Professor in the Spotlight: 3 Questions for Prof. Dr. Ellen Schmid

Portrait of Prof. Dr. Ellen Schmid, Lecturer at Munich Business School

In this series, we hold regular interviews with members of the Munich Business School (MBS) faculty to gain insights into their research projects and discover how this work benefits business and students. Today it is the turn of Prof. Dr. Ellen Schmid, who, in addition to her professorship for Responsible Leadership, is also the Academic Director of Executive Education at Munich Business School. In numerous courses and seminars (Certified Strategy Manager, Leadership in the Digital Age and Leading in the Digital Age), she teaches participants about leadership in the digital and agile world of work.

MBS Insights: Professor Schmid, what exciting research projects are you currently working on?

Prof. Dr. Ellen Schmid: My research is about questions around responsible leadership: How do leaders deal with the responsibility they have and what defines a responsible leader in the digital world? Here, I look at both the light and the dark side. I’m particularly fascinated by the dark side of leadership, i.e. leaders who, for example, only act in their own interests and exploit others for their own purposes. My colleagues and I have just published an article on this topic: In a research project, we looked at the influence of narcissistic leaders on the performance of start-up teams. Narcissists are very self-absorbed and tend to manipulate and exploit others. All traits you wouldn’t want to see displayed in a manager. But they are also charming and assertive and often have innovative ideas. We have found that a medium level of narcissism in entrepreneurial leaders can certainly lead to success.

MBS Insights: Where do you see the added value of your research for students?

Prof. Dr. Ellen Schmid: Many of our students would like to take on leadership responsibility one day. In my view, it is essential that we encourage students to reflect on responsibility during their studies, to question what good leadership means, and to help them become aware of their own values as leaders. Many students find it very exciting to discuss research projects in lectures, and there is often the opportunity to work on them as part of their theses.

MBS Insights: And how does the practice benefit from this?

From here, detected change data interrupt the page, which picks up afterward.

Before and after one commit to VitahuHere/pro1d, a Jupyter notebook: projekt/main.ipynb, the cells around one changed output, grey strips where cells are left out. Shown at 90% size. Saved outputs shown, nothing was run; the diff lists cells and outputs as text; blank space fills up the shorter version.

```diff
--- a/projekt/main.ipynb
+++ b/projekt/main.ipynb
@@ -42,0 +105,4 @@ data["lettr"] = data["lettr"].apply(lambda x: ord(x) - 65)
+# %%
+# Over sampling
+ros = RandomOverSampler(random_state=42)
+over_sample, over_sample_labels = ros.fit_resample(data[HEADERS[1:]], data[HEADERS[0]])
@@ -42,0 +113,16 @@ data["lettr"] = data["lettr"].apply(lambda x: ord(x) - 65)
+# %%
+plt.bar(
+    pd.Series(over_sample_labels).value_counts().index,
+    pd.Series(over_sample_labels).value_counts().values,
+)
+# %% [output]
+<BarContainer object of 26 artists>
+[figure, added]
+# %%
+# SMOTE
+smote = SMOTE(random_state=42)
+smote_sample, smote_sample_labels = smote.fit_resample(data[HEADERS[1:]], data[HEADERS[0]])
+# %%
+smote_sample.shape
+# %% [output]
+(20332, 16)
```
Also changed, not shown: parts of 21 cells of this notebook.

Prof. Dr. Ellen Schmid: It is a central concern of mine to bring my research into practice in order to help executives deal with challenges even better. That’s why I’m involved in our Executive Education department, where we offer continuing education programs for executives. At the end of November, I will discuss and develop the latest research findings and tried-and-tested leadership tools with exciting people from different companies in a one-day workshop (Leading in the Digital Age seminar). Next fall, our new MBS leadership course Leadership in the Digital Age will start in collaboration with the Harvard Division of Continuing Education (HDCE), which I am very much looking forward to.